Application of Multi-Objective Optimization Techniques for Improved Emissions and Fuel Economy over Transient Manoeuvres

This paper presents a novel approach to augment existing engine calibrations to deliver improved engine performance during a transient, through the application of multi-objective optimization techniques to the calibration of the Variable Valve Timing (VVT) system of a 1.0 litre gasoline engine. Current mature calibration approaches for the VVT system are predominantly based on steady state techniques which fail to consider the engine dynamic behaviour in real world driving, which is heavily transient. In this study the total integrated fuel consumption and engine-out NOx emissions over a 2-minute segment of the transient Worldwide Light-duty Test Cycle are minimised in a constrained multi-objective optimisation framework to achieve an updated calibration for the VVT control. The cycle segment was identified as an area with high NOx emissions.
Technical Paper

A Parallel Hybrid Drive System for Small Vehicles: Architecture and Control Systems

The TC48 project is developing a state-of-the-art, exceptionally low cost, 48V Plug-in hybrid electric (PHEV) demonstration drivetrain suitable for electrically powered urban driving, hybrid operation, and internal combustion engine powered high speed motoring. This paper explains the motivation for the project, and presents the layout options considered and the rationale by which these were reduced.
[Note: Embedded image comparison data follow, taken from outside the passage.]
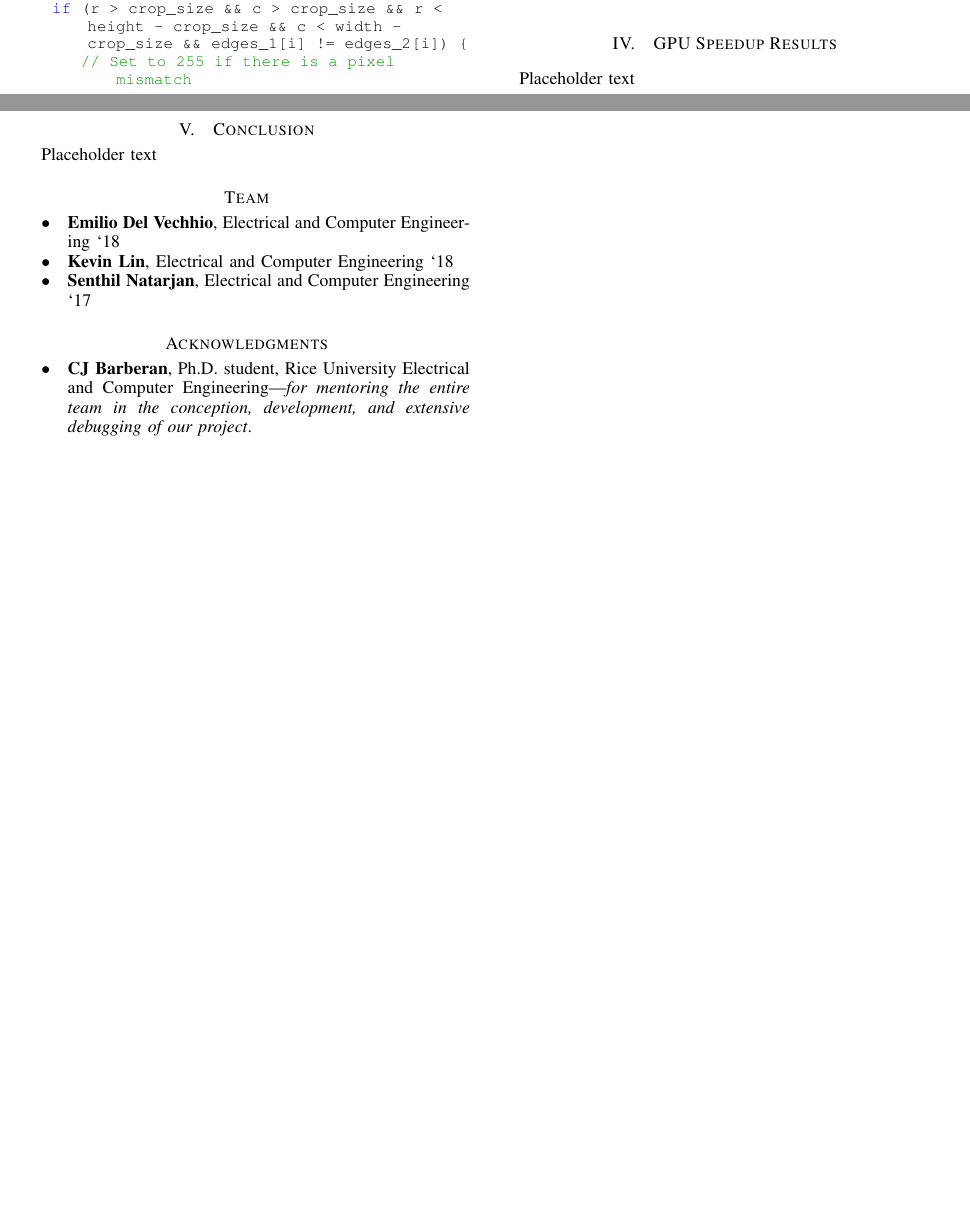
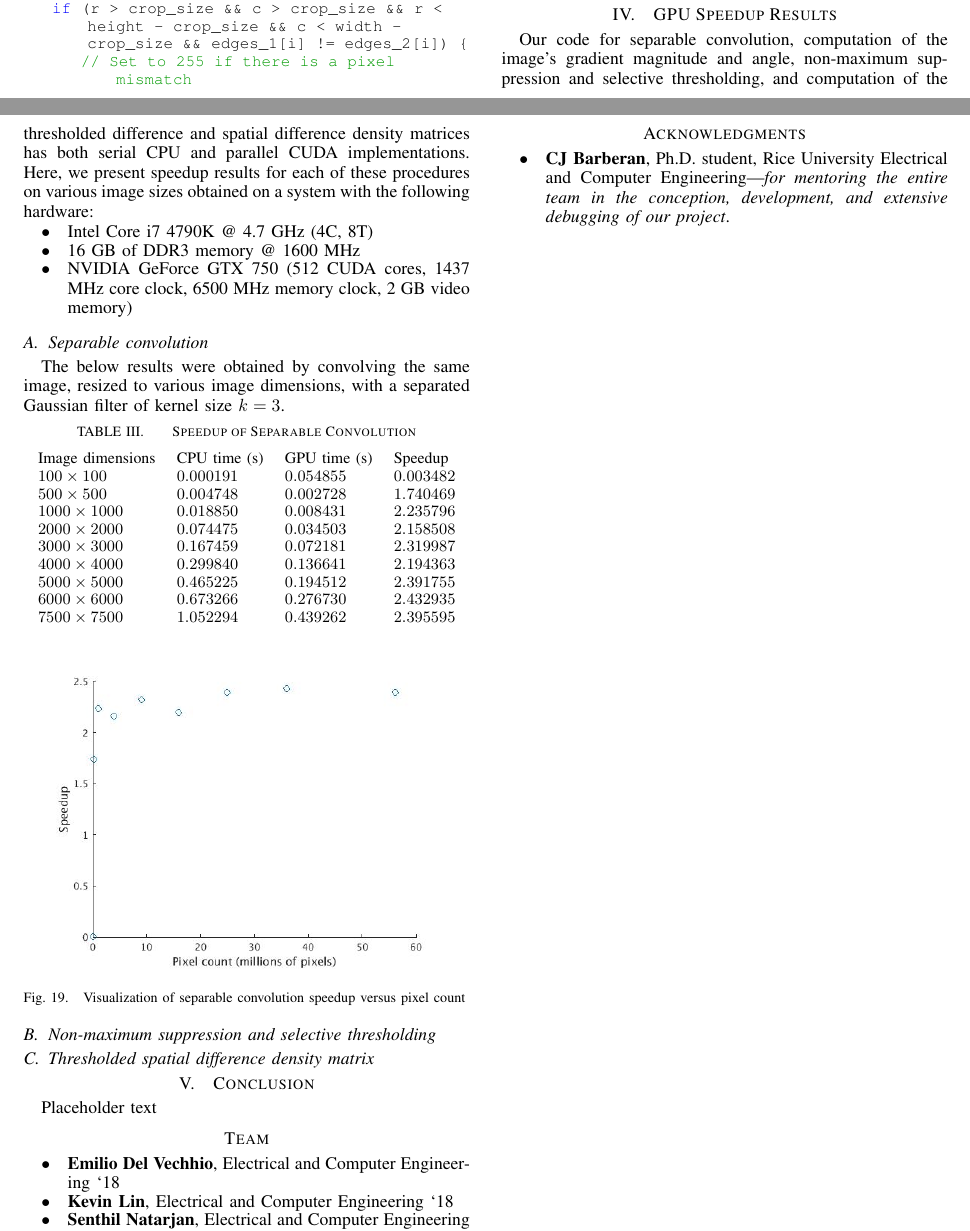
Before and after one commit to renexdev/cuda-computer-vision, a LaTeX paper (documents/paper/paper.tex): two parts of pages 10 and 11 of 11, joined at a grey line, cut so that both start at the same text, the shorter picture padded with empty space. Compiled offline with pdfLaTeX.

Commit message:
Add some speedup results

```diff
--- a/documents/paper/paper.tex
+++ b/documents/paper/paper.tex
@@ -634,7 +634,43 @@ __global__ void difference_filter(int *dev_out, int *edges_1, int *edges_2, int
 
 
 \section{GPU Speedup Results}
-Placeholder text
+Our code for separable convolution, computation of the image's gradient magnitude and angle, non-maximum suppression and selective thresholding, and computation of the thresholded difference and spatial difference density matrices has both serial CPU and parallel CUDA implementations. Here, we present speedup results for each of these procedures on various image sizes obtained on a system with the following hardware:
+\begin{itemize}
+	\item Intel Core i7 4790K @ 4.7 GHz (4C, 8T)
+	\item 16 GB of DDR3 memory @ 1600 MHz
+	\item NVIDIA GeForce GTX 750 (512 CUDA cores, 1437 MHz core clock, 6500 MHz memory clock, 2 GB video memory)
+\end{itemize}
+
+\subsection{Separable convolution}
+The below results were obtained by convolving the same image, resized to various image dimensions, with a separated Gaussian filter of kernel size $k = 3$.
+\begin{table}[H]
+	\small
+	\centering
+	\caption{Speedup of Separable Convolution}
+	\label{separable-convolution-speedup}
+	\begin{tabular}{llllll}
+	 Image dimensions & CPU time (s) & GPU time (s) & Speedup \\
+	 $100 \times 100$ & $0.000191$ & $0.054855$ & $0.003482$ \\
+	 $500 \times 500$ & $0.004748$ & $0.002728$ & $1.740469$ \\
+	 $1000 \times 1000$ & $0.018850$ & $0.008431$ & $2.235796$ \\
+	 $2000 \times 2000$ & $0.074475$ & $0.034503$ & $2.158508$ \\
+	 $3000 \times 3000$ & $0.167459$ & $0.072181$ & $2.319987$ \\
+	 $4000 \times 4000$ & $0.299840$ & $0.136641$ & $2.194363$ \\
+	 $5000 \times 5000$ & $0.465225$ & $0.194512$ & $2.391755$ \\
+	 $6000 \times 6000$ & $0.673266$ & $0.276730$ & $2.432935$ \\
+	 $7500 \times 7500$ & $1.052294$ & $0.439262$ & $2.395595$ \\
+	\end{tabular}
+\end{table}
+\begin{figure}[H]
+	\centering
+	\includegraphics[width=0.45\textwidth]{separable_convolution_speedup_graph.jpg}
+	\caption{Visualization of separable convolution speedup versus pixel count}
+    \label{separable-convolution-speedup-graph}
+\end{figure}
+
+\subsection{Non-maximum suppression and selective thresholding}
+
+\subsection{Thresholded spatial difference density matrix}
 
 
 \section{Conclusion}
```
Also changed, not shown: documents/paper/separable_convolution_speedup_graph.jpg (added), documents/paper/paper.tex (2 more changed lines).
The vehicle simulation model used to evaluate the layout options is described and discussed. The modelling work was used in order to support and justify the design choices made. The design of the vehicle's control systems is discussed, presenting simulation results. The physical embodiment of the design is not reported in this paper. The paper describes analysis of small vehicles in the marketplace, including aspects of range and cost, leading to the justification for the specification of the TC48 system.
Technical Paper
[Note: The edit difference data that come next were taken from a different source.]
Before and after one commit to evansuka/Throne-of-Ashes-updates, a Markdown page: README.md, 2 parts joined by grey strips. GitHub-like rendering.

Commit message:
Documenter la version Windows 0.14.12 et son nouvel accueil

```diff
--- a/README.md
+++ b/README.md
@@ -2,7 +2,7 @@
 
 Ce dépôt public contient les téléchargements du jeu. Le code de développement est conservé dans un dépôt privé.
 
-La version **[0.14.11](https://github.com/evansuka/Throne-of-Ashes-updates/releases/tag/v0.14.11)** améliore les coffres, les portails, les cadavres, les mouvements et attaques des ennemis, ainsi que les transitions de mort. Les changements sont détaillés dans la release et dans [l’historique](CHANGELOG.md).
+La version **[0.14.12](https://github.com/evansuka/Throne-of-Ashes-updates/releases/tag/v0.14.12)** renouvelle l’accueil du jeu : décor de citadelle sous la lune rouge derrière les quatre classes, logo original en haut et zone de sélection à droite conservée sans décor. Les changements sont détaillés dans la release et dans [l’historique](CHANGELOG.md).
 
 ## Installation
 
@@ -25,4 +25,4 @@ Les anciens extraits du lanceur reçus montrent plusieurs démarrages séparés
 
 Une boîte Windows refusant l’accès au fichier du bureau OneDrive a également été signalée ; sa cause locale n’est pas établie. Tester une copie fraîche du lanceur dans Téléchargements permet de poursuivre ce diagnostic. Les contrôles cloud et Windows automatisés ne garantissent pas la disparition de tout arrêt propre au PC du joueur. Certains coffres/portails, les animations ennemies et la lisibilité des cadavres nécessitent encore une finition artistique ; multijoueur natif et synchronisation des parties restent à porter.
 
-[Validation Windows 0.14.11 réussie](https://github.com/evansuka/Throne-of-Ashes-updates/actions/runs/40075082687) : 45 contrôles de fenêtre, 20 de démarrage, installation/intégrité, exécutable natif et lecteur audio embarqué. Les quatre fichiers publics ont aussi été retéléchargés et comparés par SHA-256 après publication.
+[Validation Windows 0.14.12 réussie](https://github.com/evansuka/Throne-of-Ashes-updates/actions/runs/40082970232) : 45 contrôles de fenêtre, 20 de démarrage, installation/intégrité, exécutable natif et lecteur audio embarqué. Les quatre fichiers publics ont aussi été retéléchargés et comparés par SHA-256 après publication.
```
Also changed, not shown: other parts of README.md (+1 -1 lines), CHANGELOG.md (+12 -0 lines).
Challenges and Potential of Intra-Cycle Combustion Control for Direct Injection Diesel Engines

The injection timing of a Diesel internal combustion engine typically follows a prescribed sequence depending on the operating condition using open loop control. Due to advances in sensors and digital electronics it is now possible to implement closed loop control based on in cylinder pressure values. Typically this control action is slow, and it may take several cycles or at least one cycle (cycle-to-cycle control). Using high speed sensors, it becomes technically possible to measure pressure deviations and correct them within the same cycle (intra-cycle control). For example the in cylinder pressure after the pilot inject can be measured, and the timing of the main injection can be adjusted in timing and duration to compensate any deviations in pressure from the expected reference value. This level of control can significantly reduce the deviations between cycles and cylinders, and it can also improve the transient behavior of the engine.
Technical Paper

Optimal Control Inputs for Fuel Economy and Emissions of a Series Hybrid Electric Vehicle
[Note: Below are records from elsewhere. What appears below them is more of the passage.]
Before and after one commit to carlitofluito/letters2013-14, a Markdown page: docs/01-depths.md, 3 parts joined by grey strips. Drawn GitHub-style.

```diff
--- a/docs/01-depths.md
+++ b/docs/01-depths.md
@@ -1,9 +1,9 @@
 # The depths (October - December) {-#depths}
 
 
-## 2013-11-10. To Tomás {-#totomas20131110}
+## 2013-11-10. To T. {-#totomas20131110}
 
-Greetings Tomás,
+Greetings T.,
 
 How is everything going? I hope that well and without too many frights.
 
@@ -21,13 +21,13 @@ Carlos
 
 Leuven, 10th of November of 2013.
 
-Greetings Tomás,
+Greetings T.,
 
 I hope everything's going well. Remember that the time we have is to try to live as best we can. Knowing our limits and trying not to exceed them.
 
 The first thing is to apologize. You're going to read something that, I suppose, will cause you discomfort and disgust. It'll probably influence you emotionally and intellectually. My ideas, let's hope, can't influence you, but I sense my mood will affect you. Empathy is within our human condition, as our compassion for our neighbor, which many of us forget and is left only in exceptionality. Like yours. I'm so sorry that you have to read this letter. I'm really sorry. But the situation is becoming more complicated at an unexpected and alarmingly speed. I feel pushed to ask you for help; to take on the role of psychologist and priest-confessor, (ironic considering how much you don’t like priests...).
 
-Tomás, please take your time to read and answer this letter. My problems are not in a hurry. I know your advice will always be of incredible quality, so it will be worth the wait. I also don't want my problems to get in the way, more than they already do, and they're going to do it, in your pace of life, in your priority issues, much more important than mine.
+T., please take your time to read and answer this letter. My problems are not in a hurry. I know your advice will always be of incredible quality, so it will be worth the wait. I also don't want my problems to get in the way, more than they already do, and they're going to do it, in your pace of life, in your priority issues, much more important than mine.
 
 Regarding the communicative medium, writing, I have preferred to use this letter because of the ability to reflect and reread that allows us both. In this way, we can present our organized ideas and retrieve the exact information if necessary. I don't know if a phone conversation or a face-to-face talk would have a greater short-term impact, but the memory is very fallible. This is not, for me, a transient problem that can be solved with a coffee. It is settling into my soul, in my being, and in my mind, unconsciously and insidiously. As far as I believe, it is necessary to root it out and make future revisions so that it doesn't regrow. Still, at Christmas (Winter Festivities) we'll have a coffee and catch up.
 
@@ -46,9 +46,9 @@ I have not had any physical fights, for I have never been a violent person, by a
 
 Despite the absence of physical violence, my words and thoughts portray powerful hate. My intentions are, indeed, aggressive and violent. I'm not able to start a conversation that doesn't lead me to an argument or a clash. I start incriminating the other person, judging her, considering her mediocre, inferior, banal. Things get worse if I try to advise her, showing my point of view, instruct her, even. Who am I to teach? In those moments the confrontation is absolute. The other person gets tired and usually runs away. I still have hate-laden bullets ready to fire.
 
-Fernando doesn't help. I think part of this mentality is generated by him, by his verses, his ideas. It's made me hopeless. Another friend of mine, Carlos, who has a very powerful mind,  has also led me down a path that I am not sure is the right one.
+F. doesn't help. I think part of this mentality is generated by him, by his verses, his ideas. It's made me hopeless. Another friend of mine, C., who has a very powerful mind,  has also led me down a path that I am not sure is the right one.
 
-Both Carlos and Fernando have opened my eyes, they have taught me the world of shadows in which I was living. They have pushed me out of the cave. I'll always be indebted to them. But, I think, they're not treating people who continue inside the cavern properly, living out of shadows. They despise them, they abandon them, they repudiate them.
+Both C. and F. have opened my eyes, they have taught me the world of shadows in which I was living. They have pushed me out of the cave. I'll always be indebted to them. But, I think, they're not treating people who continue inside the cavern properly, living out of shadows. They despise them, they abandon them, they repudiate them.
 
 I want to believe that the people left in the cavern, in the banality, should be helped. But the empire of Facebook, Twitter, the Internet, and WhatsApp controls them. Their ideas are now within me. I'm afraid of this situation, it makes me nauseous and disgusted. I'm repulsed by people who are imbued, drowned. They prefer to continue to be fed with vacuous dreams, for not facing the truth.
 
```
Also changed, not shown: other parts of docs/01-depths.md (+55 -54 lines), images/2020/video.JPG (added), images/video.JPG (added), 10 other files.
Hybrid electric vehicles offer significant fuel economy benefits, because battery and fuel can be used as complementing energy sources. This paper presents the use of dynamic programming to find the optimal blend of power sources, leading to the lowest fuel consumption and the lowest level of harmful emissions. It is found that the optimal engine behavior differs substantially to an on-line adaptive control system previously designed for the Lotus Evora 414E. When analyzing the trade-off between emission and fuel consumption, CO and HC emissions show a traditional Pareto curve, whereas NOx emissions show a near linear relationship with a high penalty. These global optimization results are not directly applicable for online control, but they can guide the design of a more efficient hybrid control system.